Waterbucks are large antelopes. They are found in two groups occurring as two different species. According to the African myth the meat of the Waterbuck is not edible because of the unpleasant odor produced by their sweat glands.
Waterbuck can be divided into two separate groups who often interbreed when they come in the range of contact and they have their own characteristic identification sign. The first group is Defassa waterbuck who carry a white rump patch. The second is the Ellipsen waterbuck who carry a white ellipse shaped ring on the rump which extends above the tail.
Height: A Waterbuck stands up to a height of 120 to 130 centimeters.
Weight: Female Waterbucks weigh around 160-200 kg. and males weigh about 200-300 kg.
Body: Waterbucks are large creatures, having straight backs with shaggy and coarse coats. Males have sharp pointed horns which have ring like features and curved upwards and backwards. Females do not have horns and are therefore easily recognizable.
Color: The hue of their fur ranges from grayish brown to reddish brown which gets darker as they get older. The lower part of the legs has a black tone with white rings above hooves.
Picture 1 – Waterbuck
Head: Waterbucks have large rounded ears. There are white patches present above their eyes, around nose, mouth and on the throat.
The Waterbucks have certain special behavioral characteristics.
Waterbucks are generally more active in the morning, afternoon and evening.

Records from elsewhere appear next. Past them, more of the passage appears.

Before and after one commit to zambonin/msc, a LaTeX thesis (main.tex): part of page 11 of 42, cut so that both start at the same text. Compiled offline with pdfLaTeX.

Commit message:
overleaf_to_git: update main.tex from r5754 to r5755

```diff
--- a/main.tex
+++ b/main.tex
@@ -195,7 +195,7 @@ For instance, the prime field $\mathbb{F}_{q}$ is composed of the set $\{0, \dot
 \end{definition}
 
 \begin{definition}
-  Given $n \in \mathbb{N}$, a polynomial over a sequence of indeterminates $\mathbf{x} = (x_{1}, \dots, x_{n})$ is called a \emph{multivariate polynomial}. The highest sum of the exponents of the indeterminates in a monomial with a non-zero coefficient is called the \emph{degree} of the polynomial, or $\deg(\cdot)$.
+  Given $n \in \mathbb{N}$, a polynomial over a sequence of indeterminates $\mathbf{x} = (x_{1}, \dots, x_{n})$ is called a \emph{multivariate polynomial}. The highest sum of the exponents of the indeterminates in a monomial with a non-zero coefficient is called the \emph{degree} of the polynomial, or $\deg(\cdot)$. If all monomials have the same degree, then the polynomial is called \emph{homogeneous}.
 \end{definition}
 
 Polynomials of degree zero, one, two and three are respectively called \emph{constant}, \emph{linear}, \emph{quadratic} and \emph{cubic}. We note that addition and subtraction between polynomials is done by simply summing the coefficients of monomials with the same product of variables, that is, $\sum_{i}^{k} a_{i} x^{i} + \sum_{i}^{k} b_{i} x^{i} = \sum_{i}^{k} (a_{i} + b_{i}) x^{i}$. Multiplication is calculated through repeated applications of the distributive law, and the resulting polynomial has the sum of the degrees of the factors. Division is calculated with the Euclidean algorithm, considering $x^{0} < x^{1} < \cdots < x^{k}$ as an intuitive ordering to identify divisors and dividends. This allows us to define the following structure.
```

Territorial males usually defend large areas near water bodies, or streams throughout the year.
The Waterbucks are gregarious by nature and live in a herd of 5-30 which is usually headed by an old bull.

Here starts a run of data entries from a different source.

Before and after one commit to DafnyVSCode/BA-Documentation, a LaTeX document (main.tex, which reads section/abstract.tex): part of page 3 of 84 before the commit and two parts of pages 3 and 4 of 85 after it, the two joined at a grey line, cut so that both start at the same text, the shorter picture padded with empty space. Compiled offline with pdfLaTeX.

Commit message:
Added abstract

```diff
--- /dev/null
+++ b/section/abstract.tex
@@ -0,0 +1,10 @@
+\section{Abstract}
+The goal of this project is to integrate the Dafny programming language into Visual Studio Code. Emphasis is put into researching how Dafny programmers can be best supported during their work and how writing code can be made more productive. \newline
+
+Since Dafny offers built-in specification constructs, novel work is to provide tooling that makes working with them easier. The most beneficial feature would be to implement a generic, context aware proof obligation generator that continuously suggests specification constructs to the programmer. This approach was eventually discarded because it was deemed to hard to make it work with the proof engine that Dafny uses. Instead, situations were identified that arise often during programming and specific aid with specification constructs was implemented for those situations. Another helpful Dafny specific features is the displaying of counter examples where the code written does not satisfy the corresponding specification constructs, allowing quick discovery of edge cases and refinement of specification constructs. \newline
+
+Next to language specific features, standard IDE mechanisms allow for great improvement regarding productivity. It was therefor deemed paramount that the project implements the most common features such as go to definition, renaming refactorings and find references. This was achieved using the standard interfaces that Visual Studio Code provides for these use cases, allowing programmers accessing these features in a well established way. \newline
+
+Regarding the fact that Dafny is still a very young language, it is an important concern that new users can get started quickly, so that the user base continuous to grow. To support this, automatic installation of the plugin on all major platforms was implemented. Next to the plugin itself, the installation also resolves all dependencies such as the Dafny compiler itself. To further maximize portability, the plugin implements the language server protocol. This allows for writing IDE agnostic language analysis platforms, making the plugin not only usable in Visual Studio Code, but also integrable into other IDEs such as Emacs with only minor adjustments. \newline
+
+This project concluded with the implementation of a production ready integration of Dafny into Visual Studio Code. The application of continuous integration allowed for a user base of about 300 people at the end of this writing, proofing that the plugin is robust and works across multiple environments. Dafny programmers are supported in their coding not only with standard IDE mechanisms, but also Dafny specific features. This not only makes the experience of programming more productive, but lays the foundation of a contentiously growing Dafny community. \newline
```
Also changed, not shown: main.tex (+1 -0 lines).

The young males tend to form independent groups.
Waterbucks, if threatened, will take shelter in shallow water or hide themselves in reeds up to the nose.
The males may attack humans when injured.
Waterbucks freely associate with impala and other antelopes.
Males of this species maintain their territories that stretch over three hundred acres during their prime years but they often lose them before the age of ten.
During mating season the males try to hold females when they wander through their territories for mating.
The Waterbuck graze on a wide variety of grasses which are high in protein. When green grass is scarce they feed on fruits, reeds and rushes. Also, they drink plenty of water in unusually large amounts.
Waterbucks are found widely in Sub-Saharan Africa. The first group, Defassa waterbuck, is found in western part of Gregory, starting from Ethiopia to Senegal and towards Zambia in the south. The second group known as Ellipsen waterbuck is mostly found in south eastern Africa which spreads to Gregory rift and Botswana.
They mostly stay near water bodies due to the huge demands of water in their body. They can also be found in grasslands as a wide variety of grasses are a part of their diet. Thus, they are mostly found in savanna and woodland habitats.
Waterbucks are threatened mainly by carnivores like hyenas, leopards, cheetahs, lions, hunting dogs and crocodiles.
Picture 2 – Waterbuck Image
The Waterbucks have few adaptive features which help them to survive in their own environment.
Since they spend most of their time in water, they have long stranded hairs which are made waterproof by the skin glands. The hair is covered by a thin tar like grease which carries turpentine like smell.
The flesh of the Waterbucks is tough, stringy, musty-scented and rank. Therefore, predators usually avoid eating them.
Breeding among Waterbucks is carried out throughout the year since food is always available for young ones. However, mating activities reach a peak during winter. Near the equator the breeding is more perennial.
Female waterbucks reach maturity at the age of three years. Males get matured at the age of six years. Males are highly polygamous and guard the herd of females from other males. The gestation period lasts over eight months. At the end of the gestation period a single offspring is born.
The young offspring, after birth, hides in the vegetation for the first two weeks. After this, the young one follows its mother into the herd. At the age of six months, the young one is weaned.
The life span of Waterbucks in wildlife is up to 18 years. If held in captive they live up to 30 years.
The Waterbuck is listed in the Least Concern by IUCN which means they are not yet endangered.
Here are a few interesting information about Waterbucks.
The young waterbucks have a five minutes suckling session during which they are cleaned by their mothers so that no odor is left on their body for predators to attack.
Female Waterbucks are more attached to lands, than males. It is in a male’s favor to have a larger territory in order to come in contact with females.
The Waterbuck, as its name suggests though, is not an aquatic animal at all.
The Waterbucks are seldom attacked by predators due to their foul smelling flesh. Their sweat glands produce an unpleasant odor which predators do not like.